The Duke University Center for Water, Sanitation, Hygiene and Infectious Disease (WaSH-AID) received the grant from the Bill & Melinda Gates Foundation to support the management of field testing of “reinvented toilets” and other new hygienic technologies in India. The grant will enable the Center for WaSH-AID researchers, partnering with the Indian Institute of Technology, Madras and relevant Indian government stakeholders, to help colleagues test maturing sanitation technologies with actual users and communities. 

“Duke engineers are leading transformative research to provide safe sanitation solutions for both local and global communities,” Bellamkonda said. “We are grateful for the Bill & Melinda Gates Foundation’s investment in our Center for WaSH-AID to lead collaboration with experts at Duke, across the industry and around the world to address this critical societal challenge. 

“Advancing technologies for public health is particularly germane to control the spread of preventable diseases, and in this case also advance a fundamental human right -- dignity.”

Globally, an estimated 4.2 billion people lack access to safely managed sanitation. Since 2011, the Gates Foundation's “Reinvent the Toilet” initiative has invested hundreds of millions of dollars in new technologies designed to provide inexpensive, off-grid, self-contained sanitation worldwide.

With multiple grants through the initiative, Duke researchers established the Center for WaSH-AID in 2017 to expand on their efforts to develop and deploy novel, sustainable technology-enabled solutions to address complex challenges to human health and the environment.

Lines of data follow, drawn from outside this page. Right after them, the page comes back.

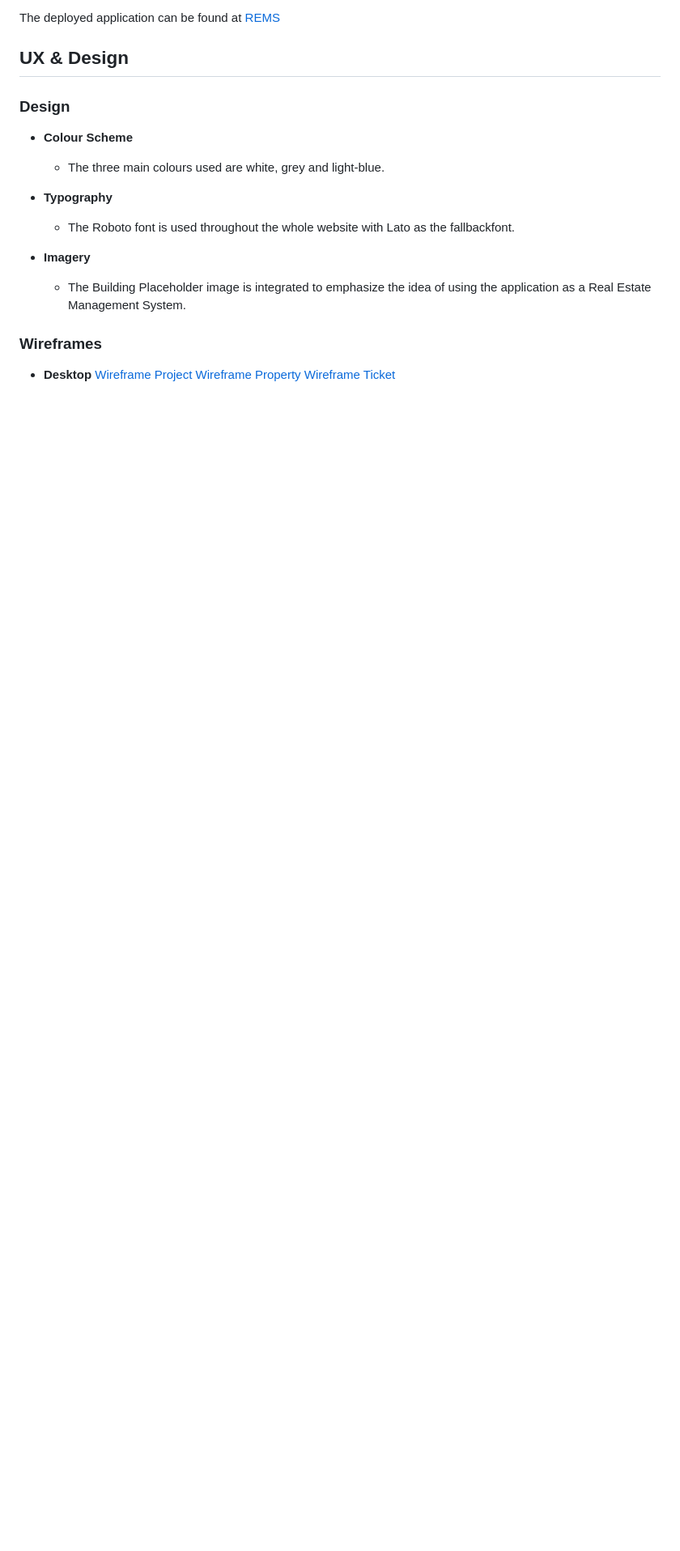
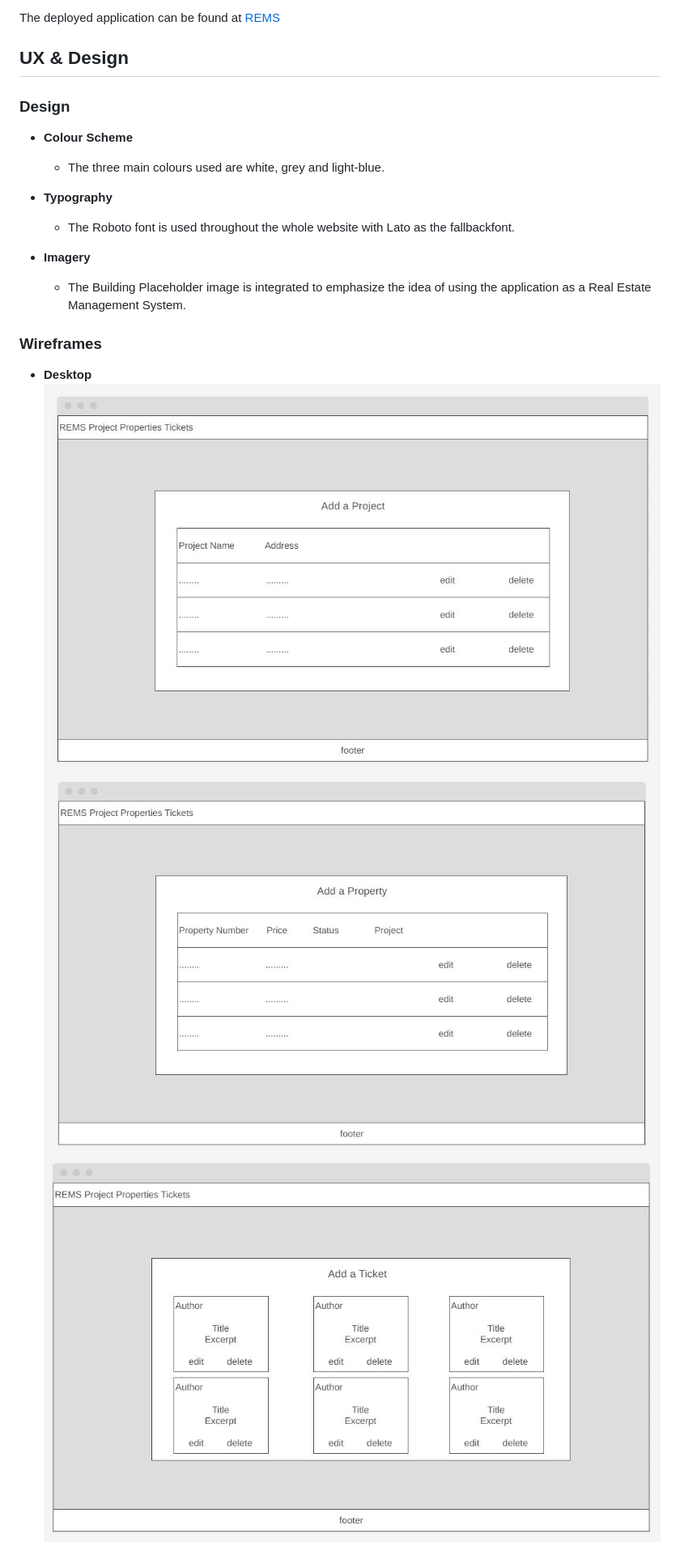
Before and after one commit to andresfgc/P4-REMS, a Markdown page: README.md, the part around the change printed below. Shown: that part at 81% size. Drawn GitHub-style; blank space fills up the shorter version.

```diff
--- a/README.md
+++ b/README.md
@@ -33,8 +33,8 @@ The deployed application can be found at [REMS](https://rems-ag-58c10e6f7952.her
 ### Wireframes
 
 - __Desktop__
-[Wireframe Project](media/wireframe_project.JPG)
-[Wireframe Property](media/wireframe_property.JPG)
-[Wireframe Ticket](media/wireframe_ticket.JPG)
+![Wireframe Project](media/wireframe_project.JPG)
+![Wireframe Property](media/wireframe_property.JPG)
+![Wireframe Ticket](media/wireframe_ticket.JPG)
 
 - __Mobile__
```
Also changed, not shown: other parts of README.md (+26 -9 lines), media/Jigsaw_validator.jpg (added), media/Jshint.jpg (added), media/W3C_validator.jpg (added), media/edge.JPG, media/signup_page_same_pw.jpg, media/signup_page_username_exists_pw_short.jpg, 1 other file.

Through the Center for WaSH-AID, principal investigator Sonia Grego will work with established local partners, supporting the new India Engineering Field Testing (EFT) project, delivering effective field testing and provide rigorous, sophisticated technical evaluation of multiple sanitation technologies developed by researchers from around the world.

The project leverages Grego’s multi-year experience as the technical field testing lead of the Sanitation Technology Platform (STeP), an RTI International program aimed at accelerating business success and social impact in the global sanitation market. In her role, Grego established relationships with field engineers, researchers and institutions in Coimbatore, India. These relationships will form the foundation of ongoing collaboration as the Center for WaSH-AID launches the EFT project.

The extensive data generated by the India EFT team will help bring new technical solutions to market and lower the risks for future technology investments. The India EFT project will also grow the role of Indian personnel and expand collaboration with other Indian research organizations in field testing support.

“Field testing is a critical step in developing these new technologies since they provide us with data on the performance and robustness of prototypes under realistic use conditions,” said Grego, an associate research professor in Duke’s Pratt School of Engineering. “I am thrilled for the opportunity to continue working with a fantastic team of U.S. and Indian engineers to develop these innovative technologies which hold promise to benefit the health of billions of people currently lacking improved sanitation.”

Ultimately, the vision is for the project to become a trusted expandable model in India, providing assessment of onsite sanitation technologies for both government and private clients to accelerate the wide adoption of much-needed sanitation solutions.